■ **About this exercise**: Go over the records and copy every line with the string "Numerical".

=== Section Start ===

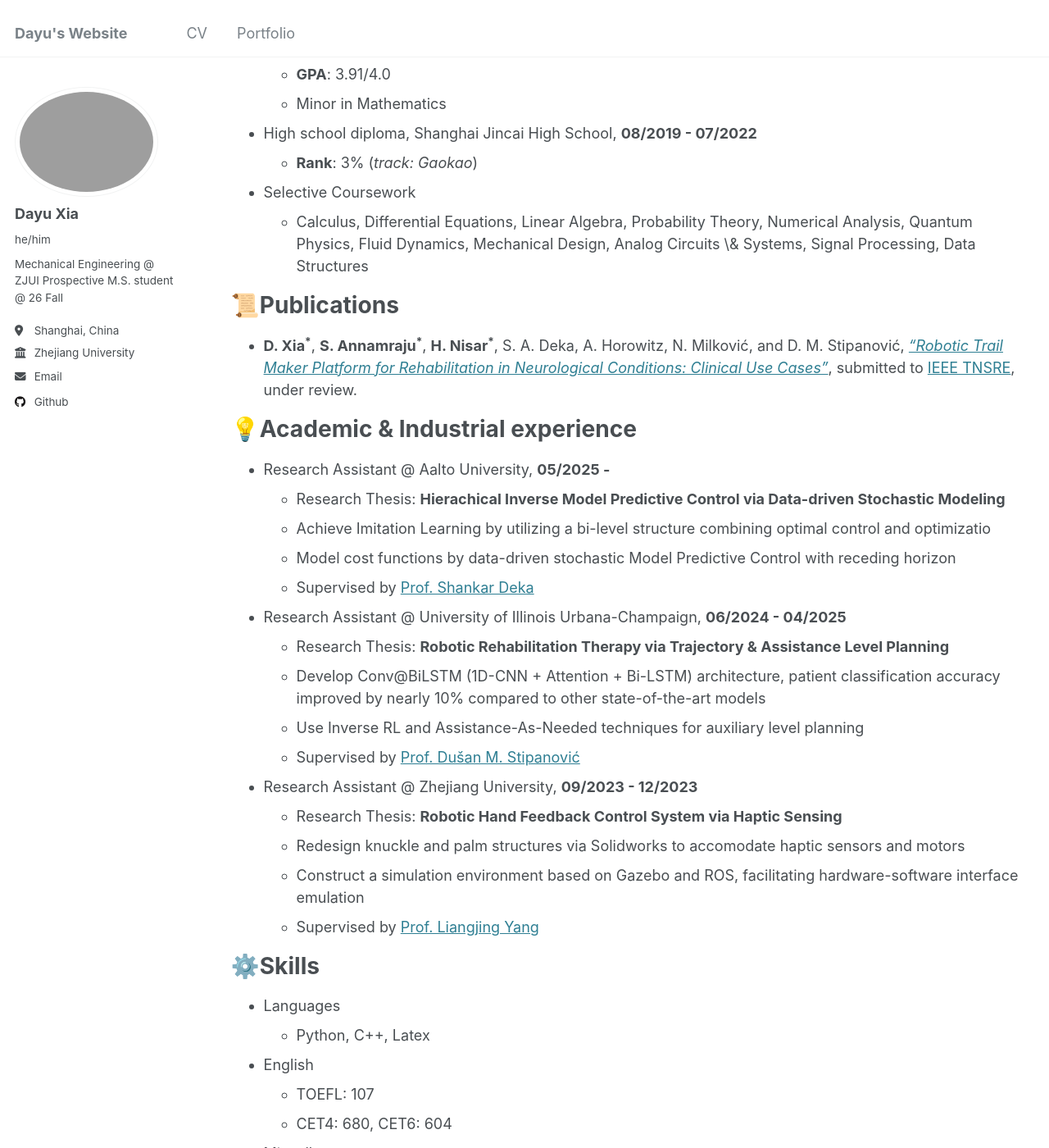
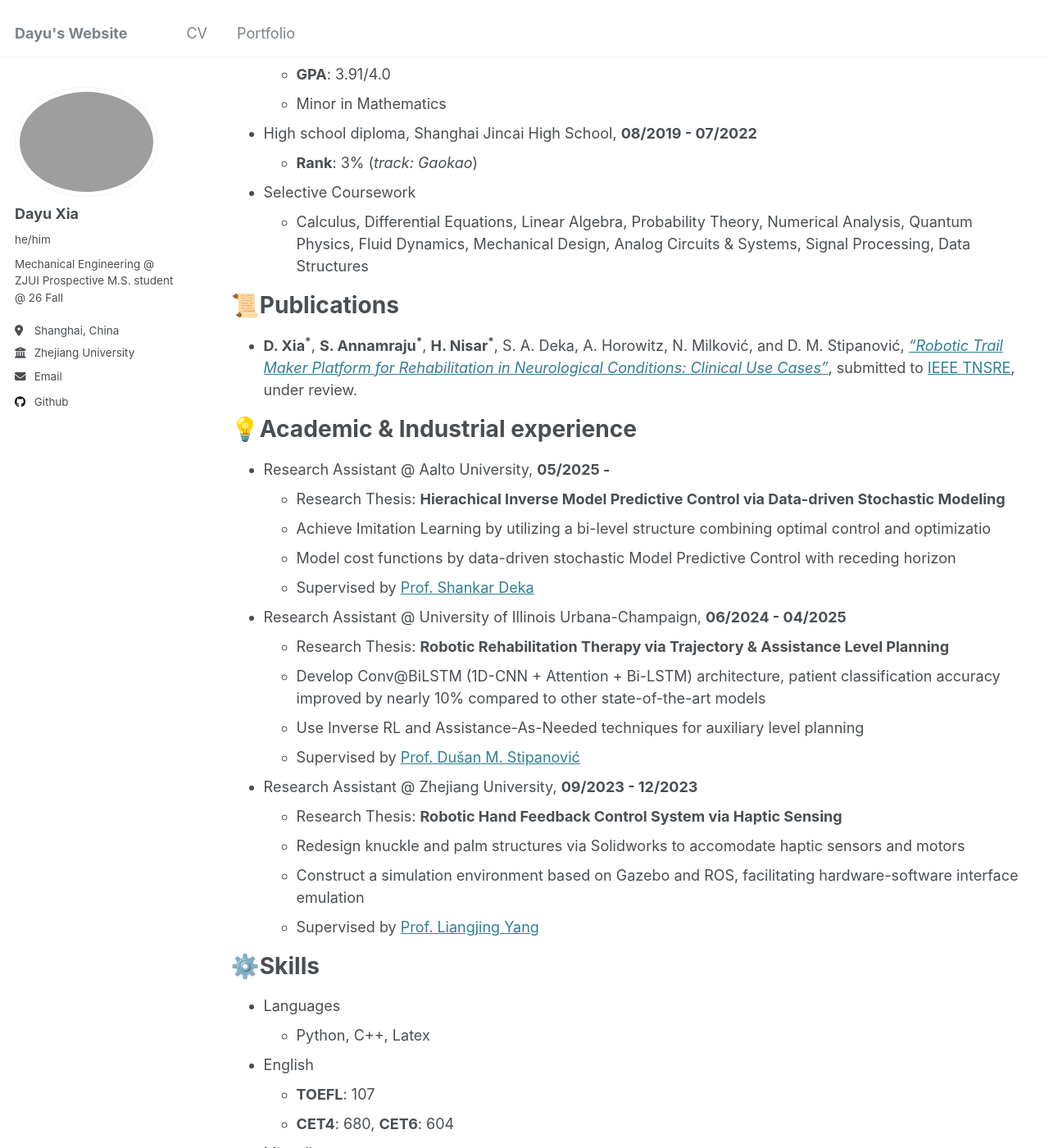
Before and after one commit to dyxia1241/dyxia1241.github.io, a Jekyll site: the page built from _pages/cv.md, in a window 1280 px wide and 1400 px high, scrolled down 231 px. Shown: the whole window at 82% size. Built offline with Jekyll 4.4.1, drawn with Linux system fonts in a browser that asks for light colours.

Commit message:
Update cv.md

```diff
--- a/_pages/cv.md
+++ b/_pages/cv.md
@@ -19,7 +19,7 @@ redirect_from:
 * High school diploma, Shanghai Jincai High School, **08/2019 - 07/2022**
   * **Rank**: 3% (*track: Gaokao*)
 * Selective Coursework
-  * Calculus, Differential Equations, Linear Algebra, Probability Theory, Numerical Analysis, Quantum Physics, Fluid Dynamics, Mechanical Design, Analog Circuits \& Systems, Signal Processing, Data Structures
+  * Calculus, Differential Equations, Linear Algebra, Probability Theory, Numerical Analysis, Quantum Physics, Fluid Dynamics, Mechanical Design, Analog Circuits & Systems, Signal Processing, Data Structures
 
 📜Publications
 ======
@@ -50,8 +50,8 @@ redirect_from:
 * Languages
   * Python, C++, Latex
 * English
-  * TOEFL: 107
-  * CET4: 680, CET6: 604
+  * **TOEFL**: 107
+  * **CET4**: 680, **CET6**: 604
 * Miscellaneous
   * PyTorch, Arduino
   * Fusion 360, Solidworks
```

=== Section End ===

■ **Exercise output**:
-  * Calculus, Differential Equations, Linear Algebra, Probability Theory, Numerical Analysis, Quantum Physics, Fluid Dynamics, Mechanical Design, Analog Circuits \& Systems, Signal Processing, Data Structures
+  * Calculus, Differential Equations, Linear Algebra, Probability Theory, Numerical Analysis, Quantum Physics, Fluid Dynamics, Mechanical Design, Analog Circuits & Systems, Signal Processing, Data Structures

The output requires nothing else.